Missouri Senate committee’s turn to wrestle over proposed charter school expansion

She cites her Riverview Gardens School District being without full accreditation for 10 years and its students having the lowest reading and math scores in the state.

“We are the taxpayers. We are tired of paying taxes for our children not to receive a quality education. Our children are not zip codes or dollar signs,” she says.

North St. Louis mother Carmen Ward, who has an autistic teenager named Paul, credits the charter school her son attends for drastically improving his learning skills.

“Charter schools, for me, are a beacon of hope in a very, very dark place,” Ward says. “It is showing my people and hear me – my people – that anything is possible. Why not put the money back in St. Louis Public Schools? I understand. We can’t. You’ve been watching this for 30 years if not more – them on the fast decline. If they wanted to do better, they would. They’re tenured. They don’t have anything and any reason to give our children any more.”

Ward, who lives in the 21st ward of St. Louis, says the senators on the committee will never visit or live in her ward.

“The charter schools have changed and is changing the trajectory of our children. It has to. It’s all we have,” Ward says. “We have no options. The businesses are gone and the houses are abandoned.”

In 2004, a St. Louis native launched an Indianapolis charter school in a former grocery store located in one of the worst school districts in America. Marcus Robinson with a St. Louis education nonprofit called The Opportunity Trust says student achievement scores took a drastic turn because he did not have to deal with three levels of bureaucracy.

“About 30% of our kids were proficient on ELA (English Language Arts) and Mathematics,” he says. “Because we had the flexibility to make the right changes for the kids we were serving, we were able to turn that around.”

By 2008, he says the school had surpassed the state average on state tests – going above 80% proficiency with its kids. By 2010, he says the school won the federal Blue Ribbon Schools Award for closing the achievement gap.

“Our SAT scores for our juniors and seniors consistently surpassed the national average with a 99% black population and 100% college admission at four-year colleges and universities at places like Notre Dame, Wellesley Smith, Northwestern and Carnegie Mellon,” Robinson says.

How? That’s what Kansas City Democrat Lauren Arthur wanted to know.

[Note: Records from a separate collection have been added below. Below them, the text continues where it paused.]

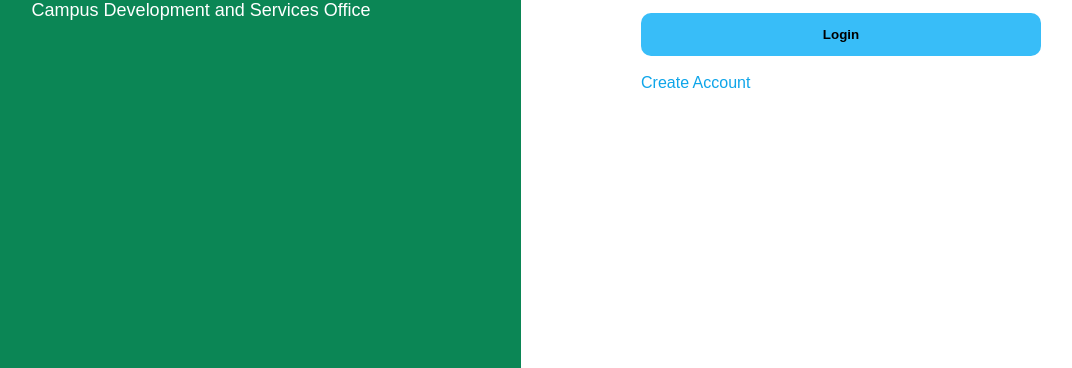
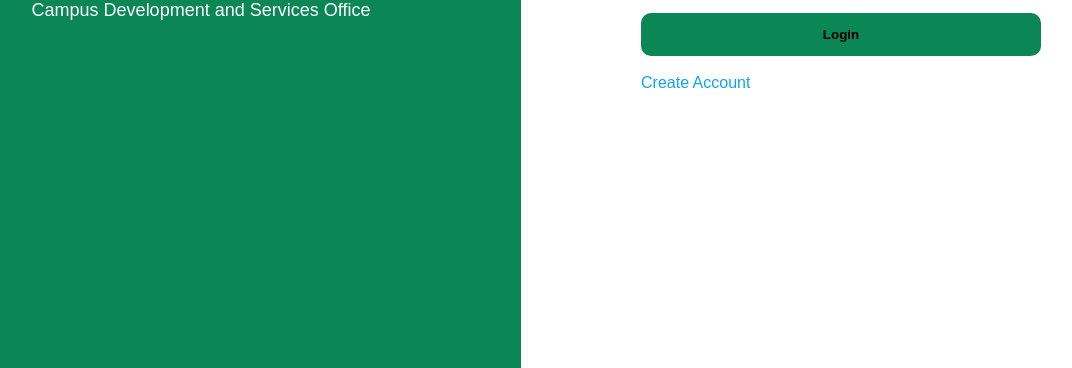
Before and after one commit to cmortencio23-0328/cdso-system, a website: page public/login.html in a window 1280 px wide. Shown: the part 432-800 px from the top of the page, without its empty margins (119-1191 px from the left). Drawn offline with Linux system fonts and the light colour scheme.

Commit message:
updated style css

```diff
--- a/public/style.css
+++ b/public/style.css
@@ -234,7 +234,7 @@ textarea.form-control {
 
 .login-form button {
     width: 100%;
-    background: #38bdf8;
+    background: #0b8655;
     color: black;
     border: none;
     padding: 14px;
```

“We were able to run a longer school day for our kids. We were able to extend the school week and work on some Saturdays,” says Robinson. “We were able to open our building 12 months to be able to do summer remediation for kids struggling with the state tests. We were able to change how teachers work to do professional development. We had really young teachers in our building. We needed to create the infrastructure to be able to make them look like seasoned teachers and we were able to do that.”

Arthur questioned if additional competition could ultimately harm traditional public schools and charter schools when resources are diluted.

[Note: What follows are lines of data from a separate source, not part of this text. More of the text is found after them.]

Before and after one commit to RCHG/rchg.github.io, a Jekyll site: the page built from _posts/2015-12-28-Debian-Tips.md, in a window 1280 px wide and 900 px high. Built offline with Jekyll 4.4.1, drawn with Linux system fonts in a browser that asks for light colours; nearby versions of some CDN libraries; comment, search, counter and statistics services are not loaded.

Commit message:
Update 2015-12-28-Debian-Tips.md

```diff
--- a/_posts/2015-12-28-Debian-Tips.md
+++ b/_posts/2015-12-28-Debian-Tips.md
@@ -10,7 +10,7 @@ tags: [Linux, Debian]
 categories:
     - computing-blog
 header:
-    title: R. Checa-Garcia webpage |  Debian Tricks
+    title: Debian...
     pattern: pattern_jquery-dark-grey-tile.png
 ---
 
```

Columbia Public School Board President Jan Mees says charter schools should be controlled by local school boards and held accountable like traditional public schools.

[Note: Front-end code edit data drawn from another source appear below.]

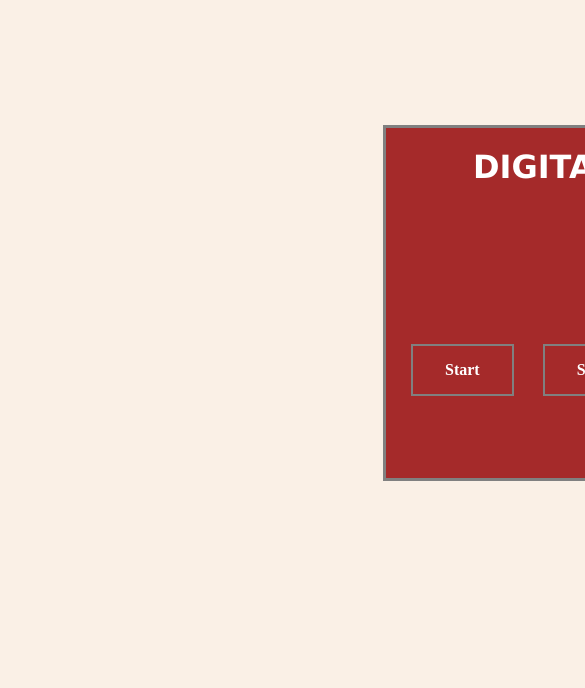
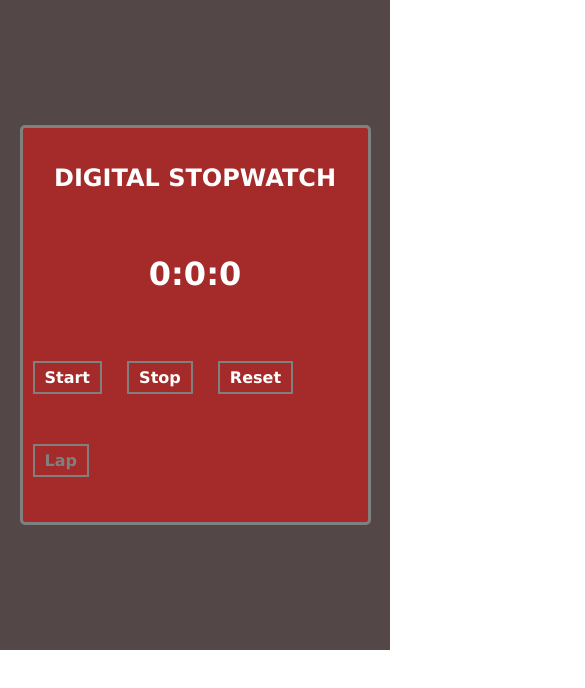
Before and after one commit to Shamim-Al-Mamun/Stopwatch, a plain HTML site: page Public/index.html in a window 390 px wide. Shown: the top 688 px of the page, 585 px wide, since content can reach past the window. Drawn offline with Linux system fonts and the light colour scheme.

Commit message:
css modifiyed

```diff
--- a/Public/index.html
+++ b/Public/index.html
@@ -8,7 +8,8 @@
         <title>Stop Watch</title>
     </head>
     <body>
-        <div class="container">
+        <div class="flex-container" >
+            <div class="flex-item">
                 <h4 class="header" id="heading">DIGITAL STOPWATCH</h4>
                 <h1 class= "display" id="timer">0:0:0</h1>
                 <div class="lap-items">
@@ -16,11 +17,14 @@
                     <span class= "disLap2" value="" id="lap2"></span>
                     <span class= "disLap3" value="" id="lap3"></span>
                 </div>
+                <div>
                     <button class="start-btn" id="start" onclick="start()">Start</button>
                     <button class="stop-btn" id="stop" onclick="stop()">Stop</button>
                     <button class="reset-btn" id="reset" onclick="reset()">Reset</button>
                     <button class="lap-btn" id="lap" onclick="lap()">Lap</button>
                 </div>
+            </div>
+        </div>
     </body>
     <script src = "../index.js"></script>
 </html>
--- a/index.js
+++ b/index.js
@@ -2,7 +2,8 @@ var min = 0;
 var sec = 0;
 var miliSec = 0;
 var timer;
-var x = 1;
+var blinker;
+var xlap = 1;
 
 //Initializing minute, second and milisecond values
 function callTimer() {
@@ -40,8 +41,13 @@ function start() {
     timer = setInterval(callTimer, 10);
 
     //Enable Lap button after start
+    if(!document.getElementById("lap3").innerHTML){
         document.getElementById("lap").disabled = false;
         document.getElementById("lap").style.color = "white";
+    }
+    //clear blink
+    document.getElementById("timer").style.color = "white"
+    clearInterval(blinker);
 }
 
 function stop() {
@@ -57,10 +63,21 @@ function stop() {
     document.getElementById("stop").disabled = true;
     document.getElementById("stop").style.color = "gray";
     clearInterval(timer);
+
+    //blink while stop
+    var n=0;
+    if(!miliSec ==0 || !sec ==0 || !min ==0){
+        blinker =setInterval(()=>{
+        (n % 2  == 0)   ? document.getElementById("timer").style.color = "white"
+                        : document.getElementById("timer").style.color = "brown";
+        n++;
+        }, 500);
+    }
 }
 
 function reset() {
-    stop();
+    clearInterval(timer);
+    clearInterval(blinker);
     min = 0;
     sec = 0;
     miliSec = 0;
@@ -70,25 +87,38 @@ function reset() {
     document.getElementById("lap1").innerHTML="";
     document.getElementById("lap2").innerHTML="";
     document.getElementById("lap3").innerHTML="";
+
+    //enable start button after start
+    document.getElementById("start").disabled = false;
+    document.getElementById("start").style.color = "white";
+
+    document.getElementById("timer").style.color = "white"
+
+    //Diable stop button after stop
+    document.getElementById("stop").disabled = true;
+    document.getElementById("stop").style.color = "gray";
 }
 
 function lap(){
-    if (x ===1){
+    if(!miliSec ==0 || !sec ==0 || !min ==0){
+        if (xlap ===1){
             document.getElementById("lap1").innerHTML=min + ":" + sec +":" + miliSec;
         }
-    if (x ===2){
+        if (xlap ===2){
             document.getElementById("lap2").innerHTML=min + ":" + sec +":" + miliSec;
         }
-    if (x ===3){
+        if (xlap ===3){
             document.getElementById("lap3").innerHTML=min + ":" + sec +":" + miliSec;
-    }
-    if(x > 3){
-        x=1;
+
             //disable Lap Button after 3 laps
             document.getElementById("lap").disabled = true;
             document.getElementById("lap").style.color = "gray";
         }
+        if(xlap > 3){
+            xlap = 1;
+        }
         else{
-        x++;
+            xlap ++;
         }
     }
+}
--- a/style.css
+++ b/style.css
@@ -1,38 +1,41 @@
+body{
+    margin: 0;
+    padding: 0;
+}
 * {
-    font-family: 'Times New Roman', Times, serif;
-    background-color: linen;
+    font-family: 'Lucida Sans', 'Lucida Sans Regular', 'Lucida Grande', 'Lucida Sans Unicode', Geneva, Verdana, sans-serif;
+    box-sizing: border-box;
 }
-.container{
+.flex-container{
+    background-color: rgb(27, 10, 10, .75);
+    width: 100%;
+    height: 650px;
+    display: flex;
+    justify-content: center;
+    align-items: center;
+}
+.flex-item{
     background-color: brown;
-    height: 350px;
-    width:  550px;
-    margin-left: 375px;
-    margin-top: 125px;
+    color: white;
+    min-width: 350px;
+    width: 50%;
+    height: 400px;
     border: 3px solid gray;
+    display: flex;
+    flex-direction: column;
+    border-radius: 5px;
+    justify-content: space-around;
+    align-items: center;
 }
 .header{
-    font-family: 'Lucida Sans', 'Lucida Sans Regular', 'Lucida Grande', 'Lucida Sans Unicode', Geneva, Verdana, sans-serif;
+    color: white;
     font-weight: 700;
-    text-align: center;
-    margin-top: 20px;
-    color: white;
-    font-size: 2rem;
-    background-color: inherit;
+    font-size: 3rem;
+    justify-content: flex-start;
 }
-.display{
-    background-color: inherit;
-    text-align: center;
-    color: white;
-}
-.lap-items{
-    background-color: inherit;
-    text-align: center;
-    margin-bottom: 20px;
-}
-.disLap1, .disLap2, .disLap3{
-    background-color: inherit;
+.lap-items > .disLap1, .disLap2, .disLap3{
     margin: 30px;
-    color: white;
+    padding: 5px;
     font-size: 2rem;
     font-weight: 900;
 }
@@ -41,14 +44,36 @@ button{
     color: rgb(255, 255, 255);
     border: 2.5px solid gray;
     padding: 15px 32px;
-    text-align: center;
-    text-decoration: none;
-    display: inline-block;
-    font-size: 16px;
+    font-size: 1rem;
     font-weight: 600;
-    margin-left: 25px;
+    margin: 10px;
     cursor: pointer;
+    justify-content:flex-end;
+    margin-bottom: 2.5rem;
 }
 button:hover{
     background-color: gray;
 }
+
+@media (max-width: 1100px) {
+    .flex-item{
+        width: 70%;
+    }
+}
+@media (max-width: 800px) {
+    .flex-item{
+        width: 90%;
+    }
+    .header{
+        font-size: 1.5rem;
+        }
+    button{
+        border: 2px solid gray;
+        padding: 5px 10px;
+    }
+    .lap-items > .disLap1, .disLap2, .disLap3{
+        margin: 20px;
+        padding: 2px;
+        font-size: 1rem;
+    }
+}
```
Lines whose indentation alone changed are shown as unchanged.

“Charter schools are not accredited by the State Board of Education,” says Mees. “Data shows that if they were, many of them would have performance scores within provisionally accredited or unaccredited range.”

She goes on to say that all public school teachers must be accredited by the state.

“At least 20% of charter school teachers do not have to be accredited by the state,” Mees says.

She says local school board members have skin in the game.

“School districts are governed and operated by elected school board members that live in the district and pay taxes in the district,” she says. “When parents are upset, they know they can go to the district and to the elected school board for answers. Charter schools are governed by a sponsor that can be a university or college located somewhere else or a charter school commission that no one in the community has ever met. Charter school board members do not have to be residents of the district or even residents of Missouri, although they are happy to spend state dollars and the tax levy dollars that are raised by the local school districts. Many charter schools are actually operated by for-profit management companies that are accountable to their shareholders but not to the community.”

Mees cites a new state audit finding that expenditures in charter school classrooms have declined while administrative funding has increased by 14%. She goes on to say that every charter school reviewed by the State Auditor’s Office has received a poor rating.

The committee, chaired by bill sponsor, Republican Bill Eigel of Weldon Spring, could vote next week on the measure.

Copyright © 2019 · Missourinet